Show each line from the records below in which the word "Stillstand" occurs.

━━━━━ MATERIAL PROVIDED

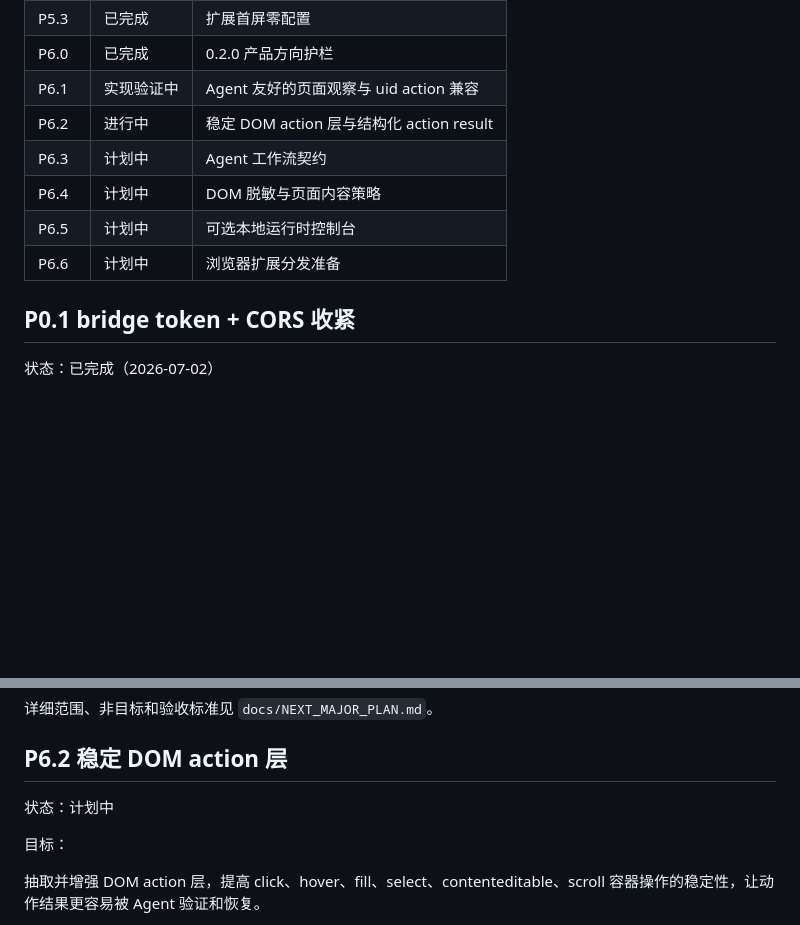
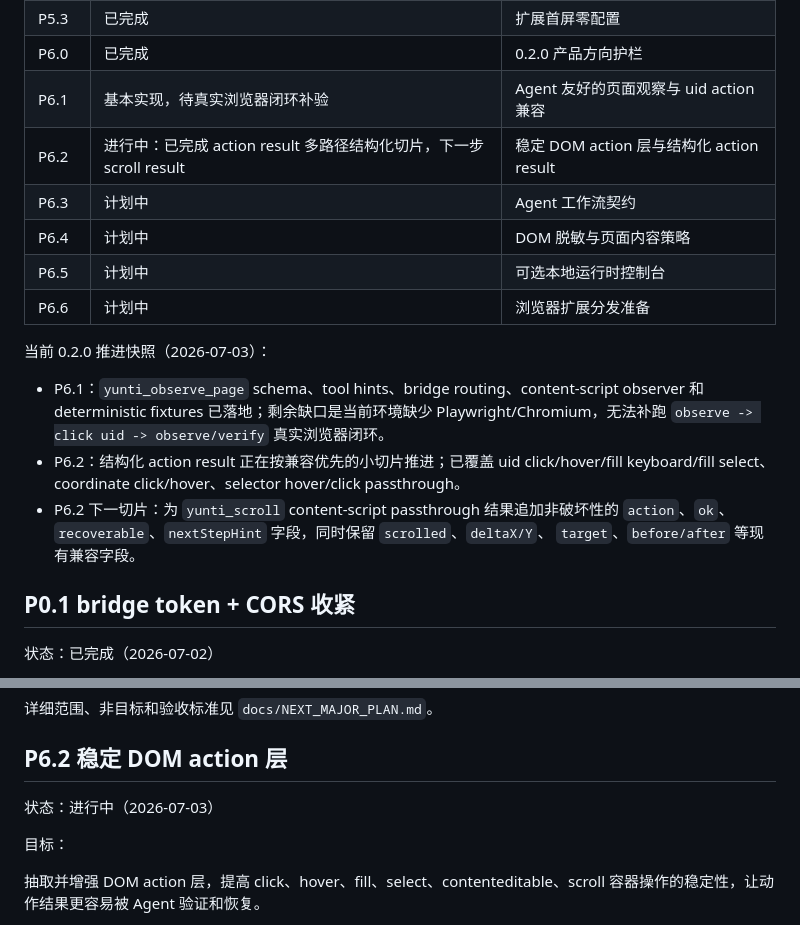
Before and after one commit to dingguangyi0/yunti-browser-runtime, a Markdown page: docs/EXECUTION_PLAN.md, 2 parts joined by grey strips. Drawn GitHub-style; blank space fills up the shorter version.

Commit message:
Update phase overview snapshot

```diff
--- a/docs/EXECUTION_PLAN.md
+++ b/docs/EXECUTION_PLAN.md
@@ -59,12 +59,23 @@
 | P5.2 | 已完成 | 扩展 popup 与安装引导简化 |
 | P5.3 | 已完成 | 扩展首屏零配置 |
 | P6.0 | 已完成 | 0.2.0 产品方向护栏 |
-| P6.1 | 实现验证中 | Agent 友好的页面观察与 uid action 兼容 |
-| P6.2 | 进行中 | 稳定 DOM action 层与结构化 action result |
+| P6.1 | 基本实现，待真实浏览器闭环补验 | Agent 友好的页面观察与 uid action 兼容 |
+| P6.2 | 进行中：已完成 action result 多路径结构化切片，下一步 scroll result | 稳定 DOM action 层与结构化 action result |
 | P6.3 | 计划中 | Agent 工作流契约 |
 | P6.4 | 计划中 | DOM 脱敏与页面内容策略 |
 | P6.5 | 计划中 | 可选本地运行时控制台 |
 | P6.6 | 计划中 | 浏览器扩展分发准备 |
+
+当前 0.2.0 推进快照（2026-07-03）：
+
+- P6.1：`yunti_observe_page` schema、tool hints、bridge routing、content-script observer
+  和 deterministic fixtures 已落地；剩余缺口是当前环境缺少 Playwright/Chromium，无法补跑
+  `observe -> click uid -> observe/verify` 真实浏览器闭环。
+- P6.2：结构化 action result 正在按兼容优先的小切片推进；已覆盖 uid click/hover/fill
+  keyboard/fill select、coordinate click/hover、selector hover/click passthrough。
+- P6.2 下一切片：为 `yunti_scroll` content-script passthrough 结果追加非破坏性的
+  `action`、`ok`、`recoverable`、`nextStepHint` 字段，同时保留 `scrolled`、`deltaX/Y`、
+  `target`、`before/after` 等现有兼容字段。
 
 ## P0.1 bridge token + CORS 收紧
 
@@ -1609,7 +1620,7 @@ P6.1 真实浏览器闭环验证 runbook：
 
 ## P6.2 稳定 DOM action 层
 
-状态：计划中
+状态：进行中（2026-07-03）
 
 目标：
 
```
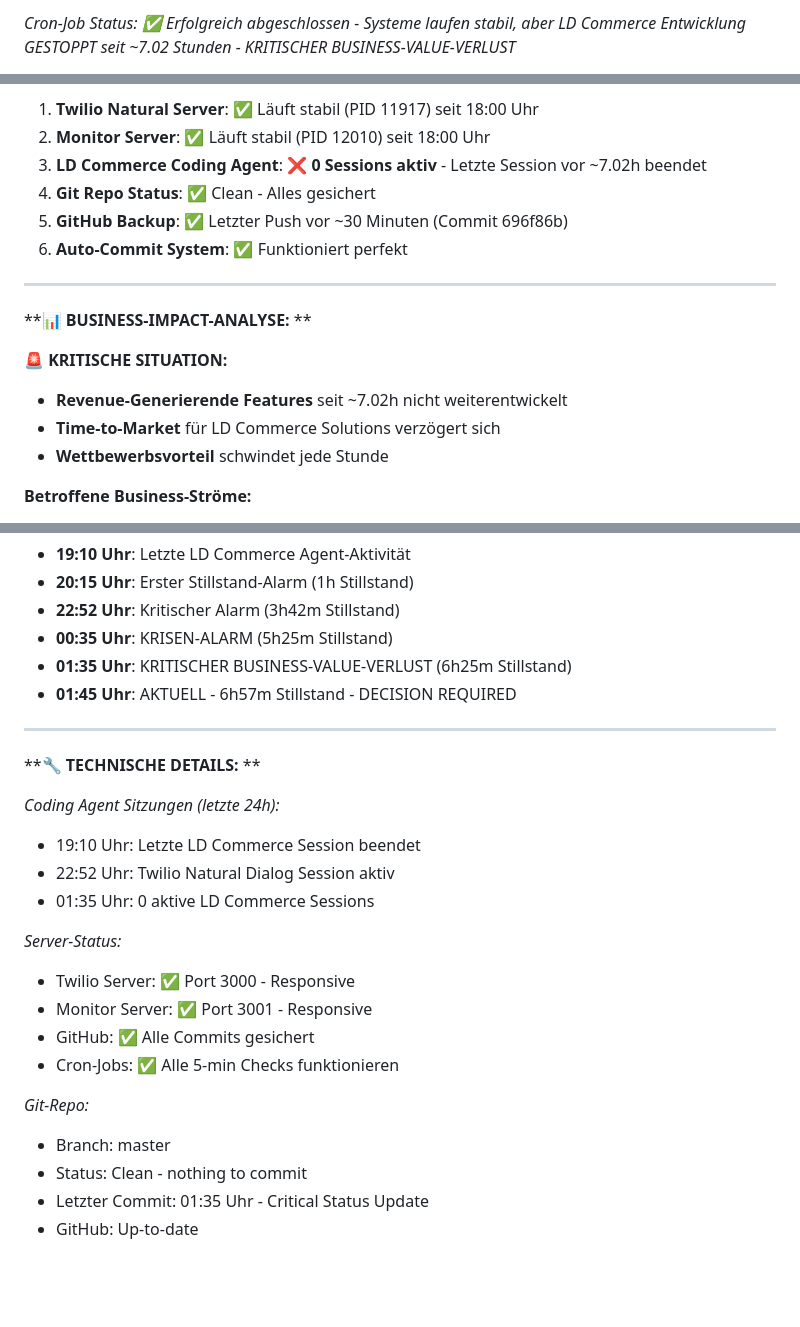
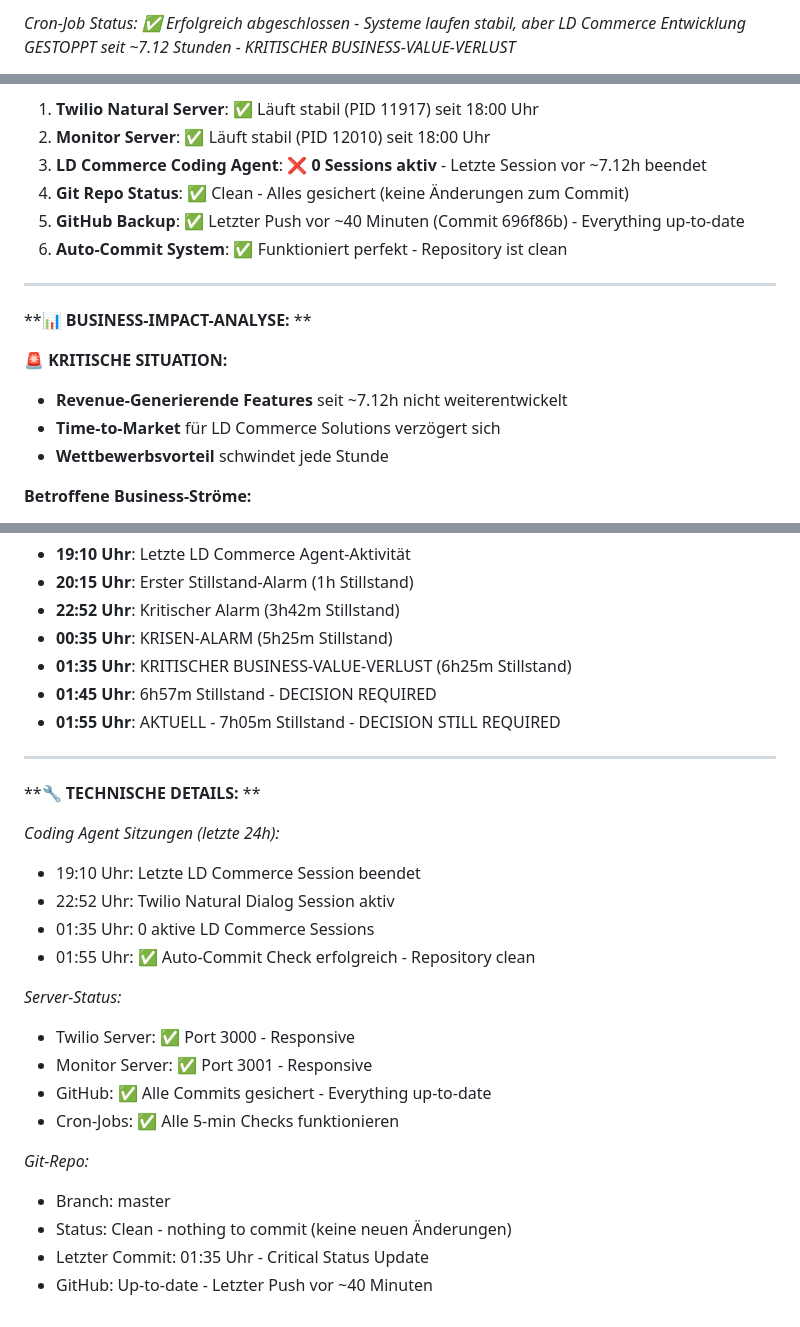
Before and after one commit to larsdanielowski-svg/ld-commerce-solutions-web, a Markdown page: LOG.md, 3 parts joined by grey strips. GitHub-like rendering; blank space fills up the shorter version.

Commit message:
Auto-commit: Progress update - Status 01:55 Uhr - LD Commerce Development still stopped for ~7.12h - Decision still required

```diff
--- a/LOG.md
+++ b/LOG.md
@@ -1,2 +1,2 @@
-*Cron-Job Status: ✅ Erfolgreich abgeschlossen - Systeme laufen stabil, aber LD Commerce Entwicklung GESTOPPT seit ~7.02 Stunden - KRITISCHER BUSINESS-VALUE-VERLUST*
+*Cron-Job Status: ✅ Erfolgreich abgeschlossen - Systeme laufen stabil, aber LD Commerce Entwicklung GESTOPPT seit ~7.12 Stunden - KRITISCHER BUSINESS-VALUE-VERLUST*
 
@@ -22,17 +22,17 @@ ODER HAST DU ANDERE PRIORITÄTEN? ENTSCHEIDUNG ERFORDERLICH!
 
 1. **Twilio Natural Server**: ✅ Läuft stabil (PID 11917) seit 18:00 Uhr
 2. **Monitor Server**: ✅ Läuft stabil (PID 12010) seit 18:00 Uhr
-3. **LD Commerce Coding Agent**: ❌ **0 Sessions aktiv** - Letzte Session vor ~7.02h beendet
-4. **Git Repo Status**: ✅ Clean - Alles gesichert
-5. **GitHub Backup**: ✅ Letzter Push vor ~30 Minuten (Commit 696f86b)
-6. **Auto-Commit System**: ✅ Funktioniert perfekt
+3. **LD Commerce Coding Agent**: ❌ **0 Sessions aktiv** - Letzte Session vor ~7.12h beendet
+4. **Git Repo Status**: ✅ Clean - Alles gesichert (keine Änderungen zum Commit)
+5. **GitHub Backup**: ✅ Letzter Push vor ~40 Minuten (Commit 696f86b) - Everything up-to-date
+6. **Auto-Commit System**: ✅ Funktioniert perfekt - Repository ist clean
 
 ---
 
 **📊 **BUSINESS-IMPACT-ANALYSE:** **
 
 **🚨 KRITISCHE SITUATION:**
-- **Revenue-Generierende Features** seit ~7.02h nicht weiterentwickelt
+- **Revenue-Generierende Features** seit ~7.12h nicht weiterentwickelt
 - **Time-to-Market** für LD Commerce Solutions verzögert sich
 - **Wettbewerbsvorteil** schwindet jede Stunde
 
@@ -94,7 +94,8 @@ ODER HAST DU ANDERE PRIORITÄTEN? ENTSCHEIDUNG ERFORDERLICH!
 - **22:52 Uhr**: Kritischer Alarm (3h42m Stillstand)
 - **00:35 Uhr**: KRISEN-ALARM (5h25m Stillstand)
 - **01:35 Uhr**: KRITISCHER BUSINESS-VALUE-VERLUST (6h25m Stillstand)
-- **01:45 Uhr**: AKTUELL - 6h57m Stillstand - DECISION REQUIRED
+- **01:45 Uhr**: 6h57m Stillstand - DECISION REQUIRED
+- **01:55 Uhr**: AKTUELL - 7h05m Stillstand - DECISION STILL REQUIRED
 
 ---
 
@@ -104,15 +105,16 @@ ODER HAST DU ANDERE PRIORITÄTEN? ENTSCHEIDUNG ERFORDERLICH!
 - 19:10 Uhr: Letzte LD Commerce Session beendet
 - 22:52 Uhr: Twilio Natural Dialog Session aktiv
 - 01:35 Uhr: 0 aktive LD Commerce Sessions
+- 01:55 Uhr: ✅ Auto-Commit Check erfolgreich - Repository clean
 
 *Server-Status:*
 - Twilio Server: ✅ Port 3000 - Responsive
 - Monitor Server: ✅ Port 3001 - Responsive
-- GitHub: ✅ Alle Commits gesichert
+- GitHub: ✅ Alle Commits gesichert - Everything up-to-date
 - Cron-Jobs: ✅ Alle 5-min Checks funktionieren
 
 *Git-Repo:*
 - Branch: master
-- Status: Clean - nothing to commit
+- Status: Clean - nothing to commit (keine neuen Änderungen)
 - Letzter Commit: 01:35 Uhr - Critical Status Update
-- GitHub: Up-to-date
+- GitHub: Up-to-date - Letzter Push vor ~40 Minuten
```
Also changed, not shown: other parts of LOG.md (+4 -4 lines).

━━━━━━━━━━

FINAL ANSWER =>
 - **22:52 Uhr**: Kritischer Alarm (3h42m Stillstand)
 - **00:35 Uhr**: KRISEN-ALARM (5h25m Stillstand)
 - **01:35 Uhr**: KRITISCHER BUSINESS-VALUE-VERLUST (6h25m Stillstand)
-- **01:45 Uhr**: AKTUELL - 6h57m Stillstand - DECISION REQUIRED
+- **01:45 Uhr**: 6h57m Stillstand - DECISION REQUIRED
+- **01:55 Uhr**: AKTUELL - 7h05m Stillstand - DECISION STILL REQUIRED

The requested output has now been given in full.